Start the day off with a 6.5km slog from North Interlakes Day Use, almost to the Forks campground. The map link might come in handy for determining where to leave the trail as there are a couple of avalanche paths and drainages that converge in a similar area. Once in the creek, we ascended the drainage to the moraine on the climber's left side. I believe there is a small waterfall that can get buried with snow under the climber's right side. Once on the moraine, it is an easy ski onto the glacier where a north face that is absolutely riddled with couloirs stands out.

Looking up the glacier. Summit is the high point on the right side
On the climber's left side of the face are two prominent couloirs and we even made an attempt before discovering windslab. They however, do not lead to the summit! The summit is accessed via a much less "walled-in" couloir further on climber's right.

The line to the summit with tracks down it. Obviously endless possibilities for ski descents!
Looking down the line from the top. Both glaciers are visible at the bottom.
On the exit, we skied down the skier's left side of the moraine (not the side we climbed up)

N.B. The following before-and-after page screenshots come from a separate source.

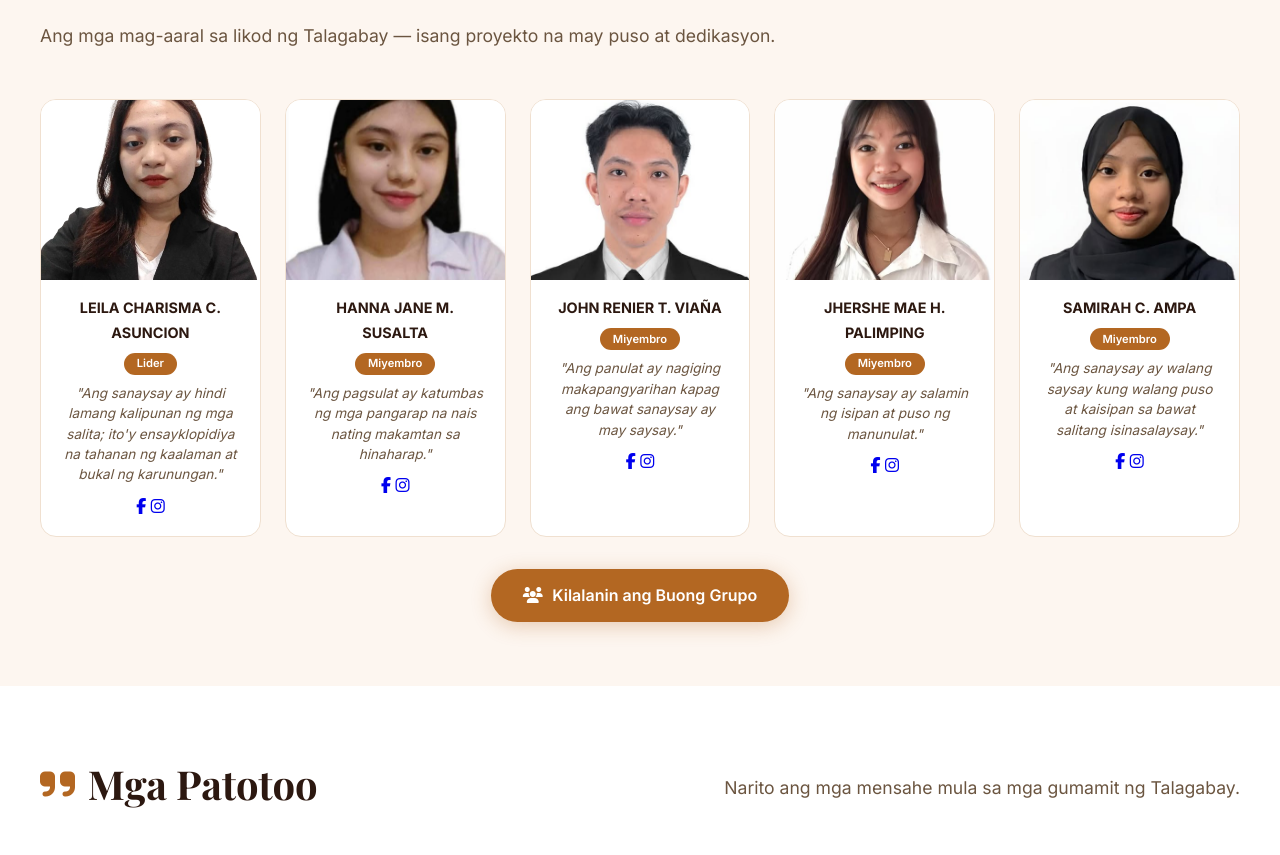
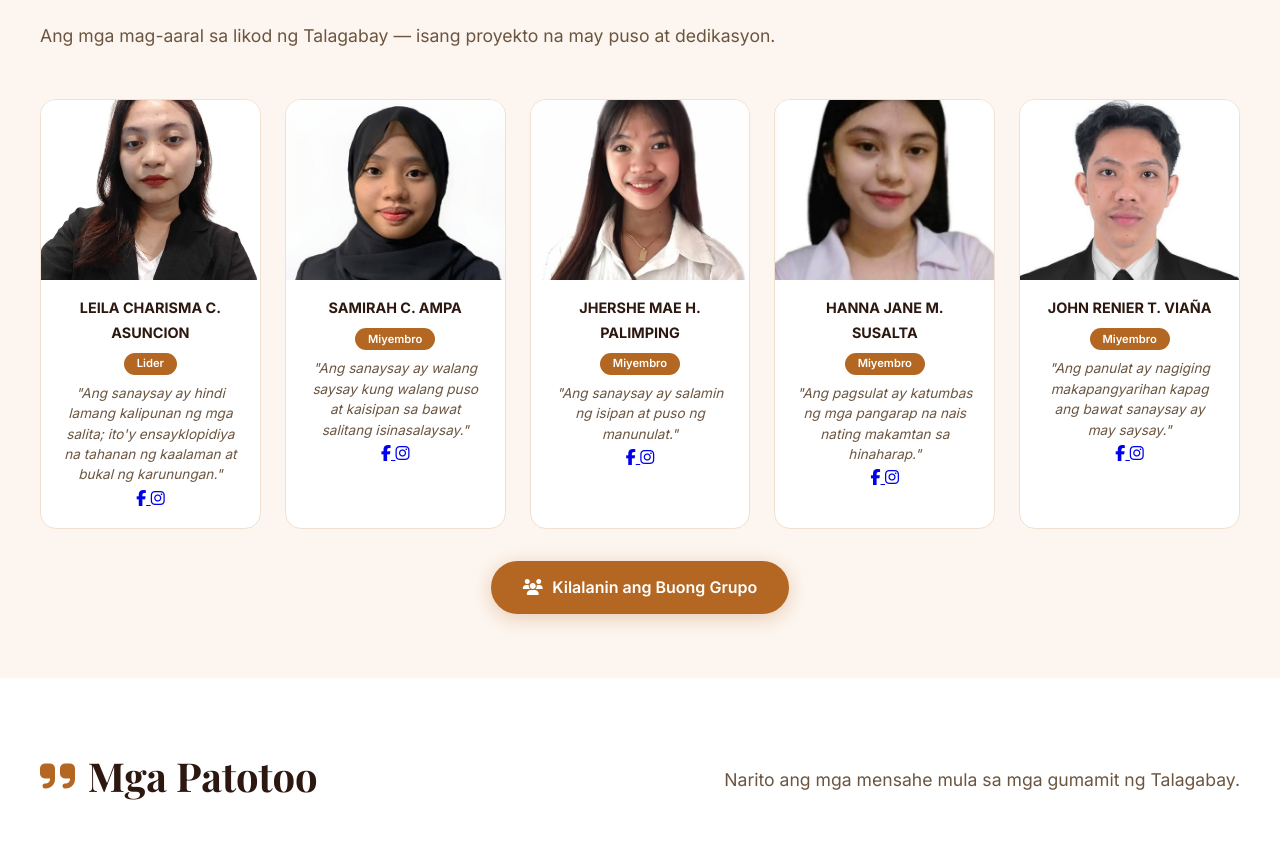
Before and after one commit to FernandoUrita/Sanaygabay, a website: page index.html in a window 1280 px wide. Shown: the part 1783-2638 px from the top of the page. Drawn offline with nearby package versions, Linux system fonts and the light colour scheme; no server answers.

Commit message:
Refactor researchers section in index.html

```diff
--- a/index.html
+++ b/index.html
@@ -146,6 +146,7 @@
                 <h2><i class="fas fa-users" style="color: var(--primary);"></i> Ang mga Mananaliksik</h2>
                 <p>Ang mga mag-aaral sa likod ng Talagabay — isang proyekto na may puso at dedikasyon.</p>
             </div>
+            <!-- Researchers Grid -->
                 <div class="researchers-grid">
                     <!-- Member 1 - Leila Charisma C. Asuncion -->
                     <div class="researcher-card">
@@ -156,14 +157,58 @@
                             <h4>LEILA CHARISMA C. ASUNCION</h4>
                             <span class="researcher-role">Lider</span>
                             <p>"Ang sanaysay ay hindi lamang kalipunan ng mga salita; ito'y ensayklopidiya na tahanan ng kaalaman at bukal ng karunungan."</p>
-                        <div class="member-social" style="justify-content: center; margin-top: 0.5rem;">
-                            <a href="https://www.facebook.com/share/18nhigvVSU/" target="_blank" aria-label="Facebook"><i class="fab fa-facebook-f"></i></a>
-                            <a href="https://www.instagram.com/lxyluxe/" target="_blank" aria-label="Instagram"><i class="fab fa-instagram"></i></a>
+                            <div class="member-social">
+                                <a href="https://www.facebook.com/share/18nhigvVSU/" target="_blank" aria-label="Facebook" class="social-icon">
+                                    <i class="fab fa-facebook-f"></i>
+                                </a>
+                                <a href="https://www.instagram.com/lxyluxe/" target="_blank" aria-label="Instagram" class="social-icon">
+                                    <i class="fab fa-instagram"></i>
+                                </a>
                             </div>
                         </div>
                     </div>
 
-                <!-- Member 2 - Hanna Jane M. Susalta -->
+                    <!-- Member 2 - Samirah C. Ampa -->
+                    <div class="researcher-card">
+                        <div class="researcher-image">
+                            <img src="assets/images/member1.jpg" alt="Samirah C. Ampa" />
+                        </div>
+                        <div class="researcher-info">
+                            <h4>SAMIRAH C. AMPA</h4>
+                            <span class="researcher-role">Miyembro</span>
+                            <p>"Ang sanaysay ay walang saysay kung walang puso at kaisipan sa bawat salitang isinasalaysay."</p>
+                            <div class="member-social">
+                                <a href="https://www.facebook.com/share/1BL1gnaNnQ/?mibextid=wwXIfr" target="_blank" aria-label="Facebook" class="social-icon">
+                                    <i class="fab fa-facebook-f"></i>
+                                </a>
+                                <a href="https://www.instagram.com/samyy_rah?igsh=dzhkbzR0bG40cGo2&utm_source=qr" target="_blank" aria-label="Instagram" class="social-icon">
+                                    <i class="fab fa-instagram"></i>
+                                </a>
+                            </div>
+                        </div>
+                    </div>
+
+                    <!-- Member 3 - Jhershe Mae H. Palimping -->
+                    <div class="researcher-card">
+                        <div class="researcher-image">
+                            <img src="assets/images/member5.jpg" alt="Jhershe Mae H. Palimping" />
+                        </div>
+                        <div class="researcher-info">
+                            <h4>JHERSHE MAE H. PALIMPING</h4>
+                            <span class="researcher-role">Miyembro</span>
+                            <p>"Ang sanaysay ay salamin ng isipan at puso ng manunulat."</p>
+                            <div class="member-social">
+                                <a href="https://www.facebook.com/share/1D9WtUcBEi/?mibextid=wwXIfr" target="_blank" aria-label="Facebook" class="social-icon">
+                                    <i class="fab fa-facebook-f"></i>
+                                </a>
+                                <a href="https://www.instagram.com/xjhrshs?igsh=bmF5M2ZhdnA5eDNu&utm_source=qr" target="_blank" aria-label="Instagram" class="social-icon">
+                                    <i class="fab fa-instagram"></i>
+                                </a>
+                            </div>
+                        </div>
+                    </div>
+
+                    <!-- Member 4 - Hanna Jane M. Susalta -->
                     <div class="researcher-card">
                         <div class="researcher-image">
                             <img src="assets/images/member2.jpg" alt="Hanna Jane M. Susalta" />
@@ -172,14 +217,18 @@
                             <h4>HANNA JANE M. SUSALTA</h4>
                             <span class="researcher-role">Miyembro</span>
                             <p>"Ang pagsulat ay katumbas ng mga pangarap na nais nating makamtan sa hinaharap."</p>
-                        <div class="member-social" style="justify-content: center; margin-top: 0.5rem;">
-                            <a href="https://www.facebook.com/share/18Z3KJbozB/?mibextid=wwXIfr" target="_blank" aria-label="Facebook"><i class="fab fa-facebook-f"></i></a>
-                            <a href="https://www.instagram.com/jst_hnnabnna?igsh=MXc5cHVtM2N5bnl1aw==" target="_blank" aria-label="Instagram"><i class="fab fa-instagram"></i></a>
+                            <div class="member-social">
+                                <a href="https://www.facebook.com/share/18Z3KJbozB/?mibextid=wwXIfr" target="_blank" aria-label="Facebook" class="social-icon">
+                                    <i class="fab fa-facebook-f"></i>
+                                </a>
+                                <a href="https://www.instagram.com/jst_hnnabnna?igsh=MXc5cHVtM2N5bnl1aw==" target="_blank" aria-label="Instagram" class="social-icon">
+                                    <i class="fab fa-instagram"></i>
+                                </a>
                             </div>
                         </div>
                     </div>
 
-                <!-- Member 3 - John Renier T. Viaña -->
+                    <!-- Member 5 - John Renier T. Viaña -->
                     <div class="researcher-card">
                         <div class="researcher-image">
                             <img src="assets/images/member3.jpg" alt="John Renier T. Viaña" />
@@ -188,41 +237,13 @@
                             <h4>JOHN RENIER T. VIAÑA</h4>
                             <span class="researcher-role">Miyembro</span>
                             <p>"Ang panulat ay nagiging makapangyarihan kapag ang bawat sanaysay ay may saysay."</p>
-                        <div class="member-social" style="justify-content: center; margin-top: 0.5rem;">
-                            <a href="https://www.facebook.com/viana.johnrenier" target="_blank" aria-label="Facebook"><i class="fab fa-facebook-f"></i></a>
-                            <a href="https://www.instagram.com/renyer_166?igsh=MTZweDh1eHk5cmoydA==" target="_blank" aria-label="Instagram"><i class="fab fa-instagram"></i></a>
-                        </div>
-                    </div>
-                </div>
-
-                <!-- Member 4 - Jhershe Mae H. Palimping -->
-                <div class="researcher-card">
-                    <div class="researcher-image">
-                        <img src="assets/images/member5.jpg" alt="Jhershe Mae H. Palimping" />
-                    </div>
-                    <div class="researcher-info">
-                        <h4>JHERSHE MAE H. PALIMPING</h4>
-                        <span class="researcher-role">Miyembro</span>
-                        <p>"Ang sanaysay ay salamin ng isipan at puso ng manunulat."</p>
-                        <div class="member-social" style="justify-content: center; margin-top: 0.5rem;">
-                            <a href="https://www.facebook.com/share/1D9WtUcBEi/?mibextid=wwXIfr" target="_blank" aria-label="Facebook"><i class="fab fa-facebook-f"></i></a>
-                            <a href="https://www.instagram.com/xjhrshs?igsh=bmF5M2ZhdnA5eDNu&utm_source=qr" target="_blank" aria-label="Instagram"><i class="fab fa-instagram"></i></a>
-                        </div>
-                    </div>
-                </div>
-
-                <!-- Member 5 - Samirah C. Ampa -->
-                <div class="researcher-card">
-                    <div class="researcher-image">
-                        <img src="assets/images/member1.jpg" alt="Samirah C. Ampa" />
-                    </div>
-                    <div class="researcher-info">
-                        <h4>SAMIRAH C. AMPA</h4>
-                        <span class="researcher-role">Miyembro</span>
-                        <p>"Ang sanaysay ay walang saysay kung walang puso at kaisipan sa bawat salitang isinasalaysay."</p>
-                        <div class="member-social" style="justify-content: center; margin-top: 0.5rem;">
-                            <a href="https://www.facebook.com/share/1BL1gnaNnQ/?mibextid=wwXIfr" target="_blank" aria-label="Facebook"><i class="fab fa-facebook-f"></i></a>
-                            <a href="https://www.instagram.com/samyy_rah?igsh=dzhkbzR0bG40cGo2&utm_source=qr" target="_blank" aria-label="Instagram"><i class="fab fa-instagram"></i></a>
+                            <div class="member-social">
+                                <a href="https://www.facebook.com/viana.johnrenier" target="_blank" aria-label="Facebook" class="social-icon">
+                                    <i class="fab fa-facebook-f"></i>
+                                </a>
+                                <a href="https://www.instagram.com/renyer_166?igsh=MTZweDh1eHk5cmoydA==" target="_blank" aria-label="Instagram" class="social-icon">
+                                    <i class="fab fa-instagram"></i>
+                                </a>
                             </div>
                         </div>
                     </div>
```
Lines whose indentation alone changed are shown as unchanged.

Round Trip Distance: 21km
Elevation gain: 1550m
Top elevation: 3045m
Line length: 200m
Other options in the area: Once you are committed to the drainage, there are options for more mellow skiing on either of the glaciers and the col to the west of Mt. Lyautey. There are many skiable lines on the North face of Mt. Lyautey. If you do not wish to commit to the creek heading up the moraine, you could ski even deeper up the valley to 3 Isle lake and attempt to ski north facing bowls on Defender Mountain, Mt. McHarg, and Mt. Worthington.
The equally "delicious" SE face of Lyautey
As you can camp at the Forks campground, the Lyautey glacier can also make an excellent summer skiing objective.

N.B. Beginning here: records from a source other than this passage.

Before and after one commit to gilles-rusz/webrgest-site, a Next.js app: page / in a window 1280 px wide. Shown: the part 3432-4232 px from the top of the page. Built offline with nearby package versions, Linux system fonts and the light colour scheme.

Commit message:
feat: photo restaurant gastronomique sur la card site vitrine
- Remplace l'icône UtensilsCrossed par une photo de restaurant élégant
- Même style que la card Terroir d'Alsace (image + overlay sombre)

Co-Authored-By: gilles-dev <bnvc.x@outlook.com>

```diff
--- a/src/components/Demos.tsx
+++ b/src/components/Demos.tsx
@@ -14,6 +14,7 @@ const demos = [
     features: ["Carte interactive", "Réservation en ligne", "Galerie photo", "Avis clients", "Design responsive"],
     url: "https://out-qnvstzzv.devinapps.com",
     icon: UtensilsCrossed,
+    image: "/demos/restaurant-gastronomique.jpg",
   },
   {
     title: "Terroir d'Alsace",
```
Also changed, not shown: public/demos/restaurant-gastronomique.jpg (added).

Hillmap route

Other Lines of the Week .
Other Kananaskis lines.  

Monday, May 1, 2017

Line of the Week, South face of Eiffel Peak

I know, another line  that requires either a long approach or waiting until the road opens. Either factor keeps this classic line from being the highlight of the ski guidebooks.
Staring across to the SW ridge of Mt. Temple. Also skiable...apparently

From Moraine Lake, follow the trail to Larch Valley and Eiffel Lakes. I prefer to ski up the SE shoulder of Eiffel peak rather than center punching the slide path which may or may not have a couple of chokes to navigate. Once on the face, it's just a straightforward skin up to the top, with possibly a short bootpack through a choke. Pick the right day and the views at the top are incredible!
South facing powder at the end of May. What?

800m of fall line skiing awaits. Ski out the avalanche path all the way to the bottom. If you are lucky, the snow in the drainage will still have a supportive crust and you can surf your way down the moraines to the lake. Or slog it out if the snow has become isothermal.

While the top of the line had slid down to hard snow through the choke, we were content with powder turns in the main body of the line. On this outing, the base of the avalanche path had melted out, with only new snow on the grass, bushes, and rocks. made for an interesting exit.
Elevation gain: 1080m
Round Trip distance: 10km
Top Elevation: 3077m
Line length: 800m
Other options in the area: As mentioned the the Eiffel-Pinnacle Couloir article, there is no shortage of lines in the Moraine lake area.
hillmap route